:: Dataset records

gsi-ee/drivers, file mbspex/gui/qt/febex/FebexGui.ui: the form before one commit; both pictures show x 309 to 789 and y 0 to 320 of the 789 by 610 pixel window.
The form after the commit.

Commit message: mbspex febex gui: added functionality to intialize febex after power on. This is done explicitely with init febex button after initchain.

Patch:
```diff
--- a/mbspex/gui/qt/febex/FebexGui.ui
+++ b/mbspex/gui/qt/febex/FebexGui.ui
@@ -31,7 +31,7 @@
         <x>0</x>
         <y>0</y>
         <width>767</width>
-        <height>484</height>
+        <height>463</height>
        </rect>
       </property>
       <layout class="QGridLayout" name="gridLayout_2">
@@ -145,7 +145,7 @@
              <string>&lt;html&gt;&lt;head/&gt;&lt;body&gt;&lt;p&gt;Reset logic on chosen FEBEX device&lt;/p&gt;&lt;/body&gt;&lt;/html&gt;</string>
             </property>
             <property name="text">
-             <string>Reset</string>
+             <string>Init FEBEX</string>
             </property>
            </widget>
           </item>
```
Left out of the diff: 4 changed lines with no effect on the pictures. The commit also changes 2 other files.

::::

Reproduce all of the data exactly as given.

gsi-ee/drivers, file mbspex/gui/qt/febex/FebexGui.ui: the form before one commit; both pictures show x 309 to 789 and y 0 to 320 of the 789 by 610 pixel window.
The form after the commit.

Commit message: mbspex febex gui: added functionality to intialize febex after power on. This is done explicitely with init febex button after initchain.

Patch:
```diff
--- a/mbspex/gui/qt/febex/FebexGui.ui
+++ b/mbspex/gui/qt/febex/FebexGui.ui
@@ -31,7 +31,7 @@
         <x>0</x>
         <y>0</y>
         <width>767</width>
-        <height>484</height>
+        <height>463</height>
        </rect>
       </property>
       <layout class="QGridLayout" name="gridLayout_2">
@@ -145,7 +145,7 @@
              <string>&lt;html&gt;&lt;head/&gt;&lt;body&gt;&lt;p&gt;Reset logic on chosen FEBEX device&lt;/p&gt;&lt;/body&gt;&lt;/html&gt;</string>
             </property>
             <property name="text">
-             <string>Reset</string>
+             <string>Init FEBEX</string>
             </property>
            </widget>
           </item>
```
Left out of the diff: 4 changed lines with no effect on the pictures. The commit also changes 2 other files.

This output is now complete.